By Polina Devitt
MOSCOW (Reuters) - Russia's Uralkali
Uralkali quit Belarusian Potash Company (BPC), one of the world's two big potash concerns on Tuesday, and said it would funnel sales through Swiss-based Uralkali Trading, heralding a price war for the key crop nutrient and pummeling the shares of companies that produce it.
Uralkali predicted that its breakup with BPC would cause the global potash price to fall by 25 percent to below $300 per tonne in the second half of 2013. Analysts fear it could also halt global potash projects.
"We had no other choice," chief executive Vladislav Baumgertner told Reuters in an interview on Wednesday.
"If it were possible to continue the strategy of 'price over volume,' we would continue it. But it was impossible to do so when Belaruskali sales through BPC were not exclusive," he said.
He added that the decision was motivated by business interests and denied any political motive in Uralkali's move.
"We, by no means, plan to be a part of BPC again," he said.
"Potentially, in the future we could discuss cooperation with Belaruskali with the base being (trader) Soyuzkali, with Swiss jurisdiction on mutually beneficial terms," CEO said.
Uralkali and Belaruskali had plans to create a Swiss-based Soyuzkali trading house instead of Minsk-based BPC about two years ago, but the company was never registered.
The potential Swiss-based trader should be an exclusive sales channel for Belaruskali, but there are no discussions on the matter now, he added.
"Even if these discussions begin, and they have not started, the process would take a long period of time," Baumgertner said.
Uralkali hopes that higher sales would compensate for the expected price fall, while cheaper potash would boost consumption in price-sensitive Asian markets.
Global potash demand will rise to 59-60 million tonnes in 2014 from 54-55 million tonnes in 2013, Uralkali's CEO said.
Uralkali plans to increase potash supplies to China to 3.5-4 million tonnes in 2014, Baumgertner added.

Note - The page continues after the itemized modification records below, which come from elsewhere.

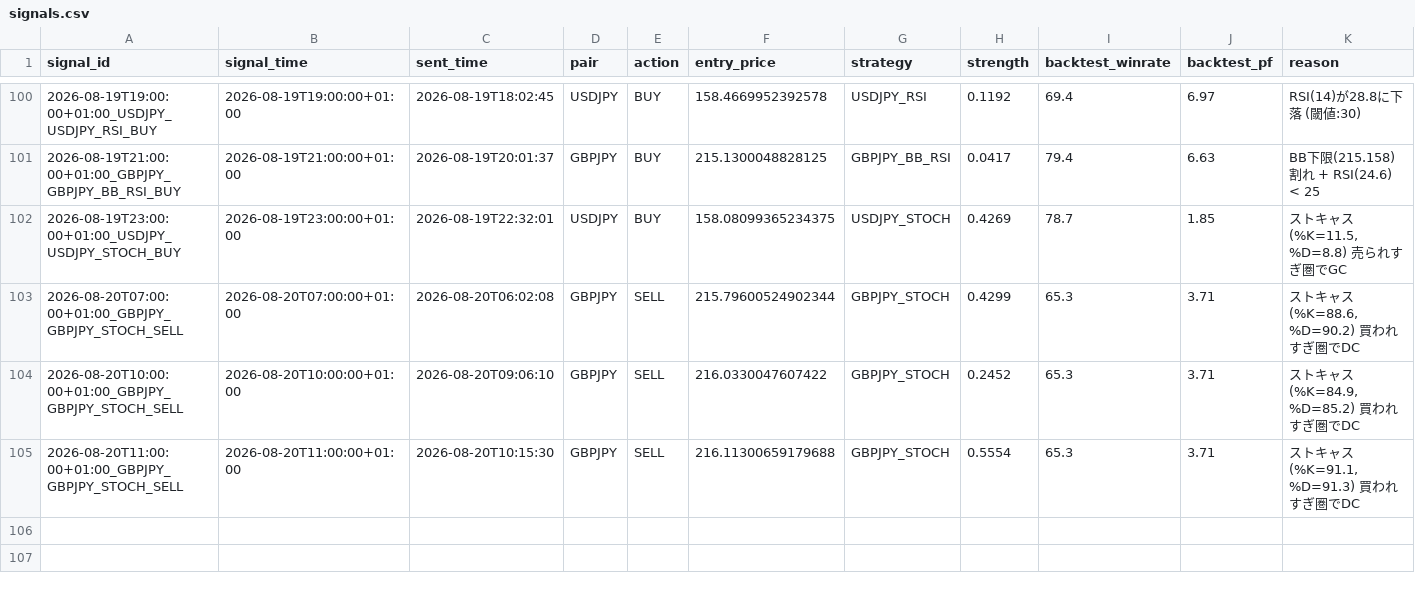
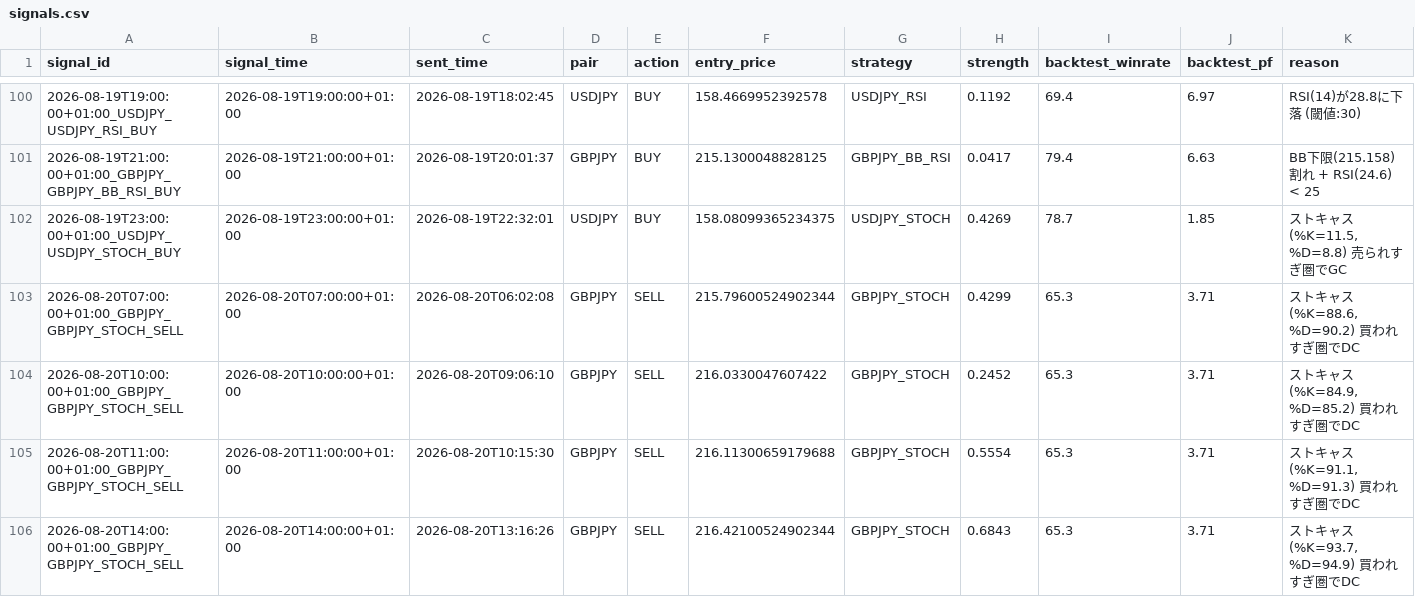
Before and after one commit to ichikawa27/fx-signals, a CSV file: logs/signals.csv, drawn as a sheet; only a part is shown, gaps mark what is left out.

```diff
--- a/logs/signals.csv
+++ b/logs/signals.csv
@@ -105 +105,2 @@ signal_id,signal_time,sent_time,pair,action,entry_price,strategy,strength,backte
 2026-08-20T11:00:00+01:00_GBPJPY_GBPJPY_STOCH_SELL,2026-08-20T11:00:00+01:00,2026-08-20T10:15:30,GBPJPY,SELL,216.11300659179688,GBPJPY_STOCH,0.5554,65.3,3.71,"ストキャス(%K=91.1, %D=91.3) 買われすぎ圏でDC"
+2026-08-20T14:00:00+01:00_GBPJPY_GBPJPY_STOCH_SELL,2026-08-20T14:00:00+01:00,2026-08-20T13:16:26,GBPJPY,SELL,216.42100524902344,GBPJPY_STOCH,0.6843,65.3,3.71,"ストキャス(%K=93.7, %D=94.9) 買われすぎ圏でDC"
```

The company plans to supply 2.5 million tonnes by rail in 2013.
Uralkali also believes new global potash projects will be delayed after the price fall, the chief executive said.
"I have not the slightest doubt about that. We are talking about multi-billion dollar investments, and I could not imagine a company that would be approve such projects in the current price environment."
(Reporting by Polina Devitt; editing by Megan Davies and David Evans)